BHP Billiton plans to spend around $4.5 billion (2.8 billion pounds) on developing shale gas in 2012 following two shale gas acquisitions this year, the head of the top global miner's petroleum business said on Monday.

BHP Billiton spent nearly $17 billion buying shale gas producer Petrohawk Energy and shale gas assets from Chesapeake Energy earlier this year.

This is going to be a gamechanger around the world and for BHP Billiton not to be part of it would be irresponsible, BHP petroleum chief executive Michael Yeager said in slides prepared for an investor presentation to allay concerns about the company's push into shale gas.

BHP said it plans to spend around $5.5 billion a year by 2015, about a billion more than previous estimates, and around 6.5 billion a year in 2020 on U.S. shale.

BHP's move this year into the relatively new and contentious energy source has worried some investors, particularly with U.S. gas prices depressed by the growing supply of gas from shale. CEO Marius Kloppers, however, has played down the concern, saying the group takes a multi-decade view on price.

Yeager said BHP expects to benefit from an increase in U.S. demand for gas, particularly as U.S. efforts to cut greenhouse gas emissions push more buyers to switch from coal to gas.

U.S. gas prices are expected to rise to over $6 per million British thermal units (mmBtu) by 2020, up from around $4 per mmBtu currently, he said.

Evy Hambro, investment chief for natural resources at BlackRock , BHP's top shareholder, recently told Reuters he was reserving judgement on the Petrohawk deal ahead of Monday's briefing, and also expressed general concern over the cheap price of U.S. gas and the potential for environmental issues.

Landowners in Arkansas and other shale gas producing areas have raised concern about the technique used to drill for shale gas, hydraulic fracturing or fracking, but BHP has said the technology is safe.

The technology used here has been proven and used for a long, long time, Yeager said of the fracking technique, adding that the shale gas industry is tightly regulated and even smaller players are unlikely to take shortcuts.

We are subject to inspection at any time ... I think the opportunity for the industry to cut corners at any level is small.

Yeager also highlighted the low costs, long life, and advantages of U.S. shale over conventional gas resources, saying that quantum leaps, in shale gas extraction technology have allowed the company to boost production.

BHP is targeting U.S. shale production of 545 billion cubic feet equivalent (90 million barrels of oil equivalent) in financial year 2012.

The shale gas projects are part of BHP's plans to spend $80 billion over five years on expanding production across its iron ore, coal, copper, uranium and petroleum businesses.

BHP's proximity to the U.S. Gulf of Mexico will also enable it to take advantage of liquefied natural gas export opportunities to Europe and Asia, Yeager said.
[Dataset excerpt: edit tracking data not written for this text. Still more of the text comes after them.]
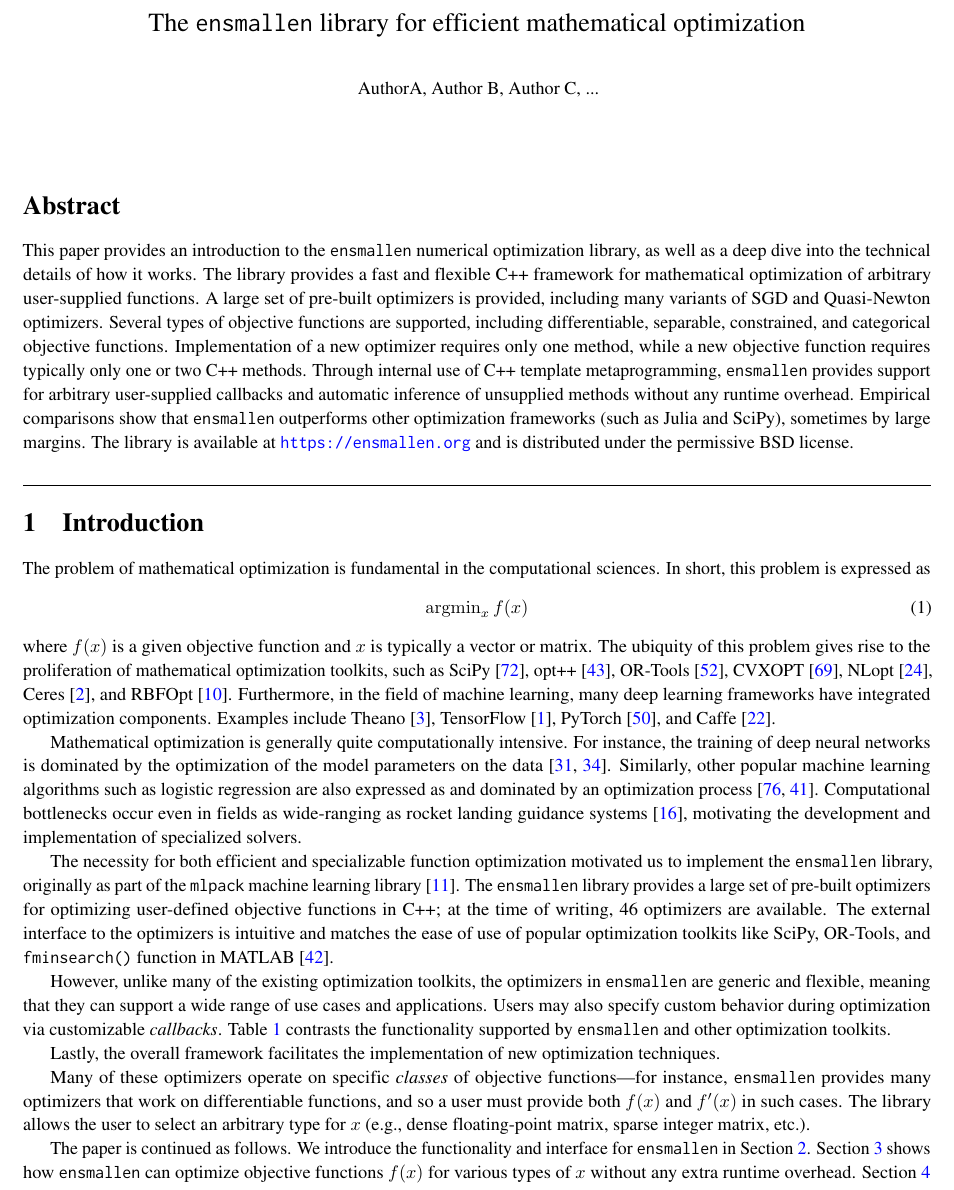
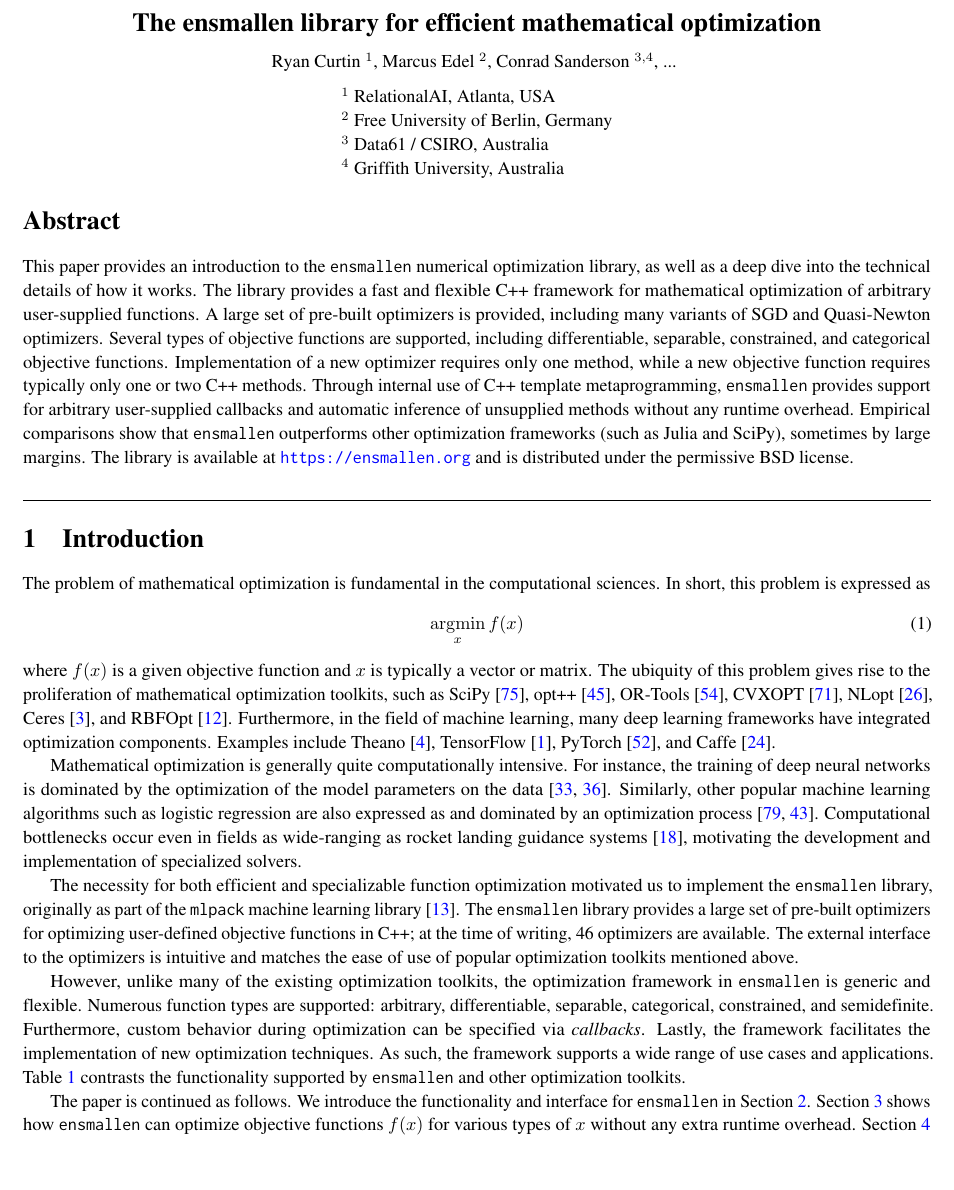
Before and after one commit to rcurtin/ensmallen_tr, a LaTeX document (paper.tex, which reads sections/introduction.tex): part of page 1 of 25, cut so that both start at the same text, the shorter picture padded with empty space. Compiled offline with pdfLaTeX.

Commit message:
work in progress

```diff
--- a/paper.tex
+++ b/paper.tex
@@ -18,7 +12,8 @@
 %\usepackage{url}
 \usepackage[includefoot,includehead,left=2cm,right=2cm,top=1cm,bottom=2cm]{geometry}
 \usepackage[usenames,dvipsnames]{color}  % see http://en.wikibooks.org/wiki/LaTeX/Colors
-\usepackage[pdfborder={0 0 0},colorlinks=true,urlcolor=blue,linkcolor=blue,citecolor=blue,bookmarks=true,pdftitle={\doctitle},pdfauthor={\docauthor}]{hyperref}
+%\usepackage[pdfborder={0 0 0},colorlinks=true,urlcolor=blue,linkcolor=blue,citecolor=blue,bookmarks=true,pdftitle={\doctitle},pdfauthor={\docauthor}]{hyperref}
+\usepackage[pdfborder={0 0 0},colorlinks=true,urlcolor=blue,linkcolor=blue,citecolor=blue,bookmarks=true]{hyperref}
 \usepackage[numbers]{natbib}
 \usepackage{graphicx}
 %\usepackage[draft]{minted}
@@ -60,14 +55,22 @@
 
 \begin{document}
 
-%% see the \doctitle  definition at the top
-%% see the \docauthor definition at the top
+\begin{center}
 
-\begin{center}
-{\Large\doctitle}
-\end{center}
-\vspace{1ex}
-\begin{center}
-{\docauthor}
+%{\Large {\tt ensmallen}: accelerating mathematical optimization via template metaprogramming}
+{\Large\bf The ensmallen library for efficient mathematical optimization}
+%% CS: simpler title to avoid frightening people away by the scary words "template" and "metaprogramming"
+
+\vspace{1.5ex}
+{Ryan Curtin~{$^1$}, Marcus Edel~{$^2$}, Conrad Sanderson~{$^{3,4}$}, ...}
+\vspace{1.5ex}
+
+\begin{tabular}{l}
+$^1$~RelationalAI, Atlanta, USA\\
+$^2$~Free University of Berlin, Germany\\
+$^3$~Data61~/~CSIRO, Australia\\
+$^4$~Griffith University, Australia
+\end{tabular}
+
 \end{center}
 
--- a/sections/introduction.tex
+++ b/sections/introduction.tex
@@ -5,7 +5,7 @@ The problem of mathematical optimization is fundamental in the computational
 sciences.  In short, this problem is expressed as
 %
 \begin{equation}
-\operatorname{argmin}_x f(x)
+\operatornamewithlimits{argmin}_x f(x)
 \end{equation}
 
 \noindent
@@ -39,33 +40,19 @@ The {\tt ensmallen} library provides a large {set of pre-built optimizers} for o
 {user-defined objective functions} in C++;
 at the time of writing, 46 optimizers are available.
 The external interface to the optimizers is intuitive and matches the ease of use of popular
-optimization toolkits like SciPy, OR-Tools,
-and {\tt fminsearch()} function in MATLAB~\cite{matlab_fminsearch}.
+optimization toolkits mentioned above.
 
 However, unlike many of the existing optimization toolkits,
-the optimizers in {\tt ensmallen} are generic and flexible,
-meaning that they can support a wide range of use cases and applications.
-Users may also specify custom behavior during optimization via customizable {\it callbacks}.
+the optimization framework in {\tt ensmallen} is generic and flexible.
+Numerous function types are supported:
+arbitrary, differentiable, separable, categorical, constrained, and semidefinite.
+Furthermore, custom behavior during optimization can be specified via {\it callbacks}.
+Lastly, the framework facilitates the implementation of new optimization techniques.
+As such, the framework supports a wide range of use cases and applications.
 Table~\ref{tab:comparison} contrasts the functionality supported
 by {\tt ensmallen} and other optimization toolkits.
 
-Lastly, the overall framework facilitates the implementation of new optimization techniques.
 %which can be contributed upstream and incorporated into the library.
-
-% C++ template metaprogramming techniques~\cite{abrahams2004c++,alexandrescu2001modern,
-% veldhuizen1998c++} are internally used to produce efficient code during compilation,
-% while at the same time providing
-
-Many of these optimizers operate on
-specific {\it classes} of objective functions---for instance, {\tt ensmallen}
-provides many optimizers that work on differentiable functions, and so a user
-must provide both~$f(x)$ and~$f'(x)$ in such cases.
-The library allows the user to select an arbitrary type for~$x$
-(e.g., dense floating-point matrix, sparse integer matrix, etc.).
-
-
-
-
 
 The paper is continued as follows.
 We introduce the functionality and interface for {\tt ensmallen} in Section~\ref{sec:api}.
```
Also changed, not shown: sections/api.tex (+11 -1 lines), paper.tex (13 more changed lines), sections/introduction.tex (3 more changed lines).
There is currently a wide differential between prices in the United States, which stand at around $4 per mmBtu, versus around $10 per mmBtu in Europe and $17 per mmBtu in Asia.

(Reporting by Rebekah Kebede in Perth, Sonali Paul in Melbourne and Narayanan Somsaundaram in Sydeney; Editing by Ed Davies, Himani Sarkar)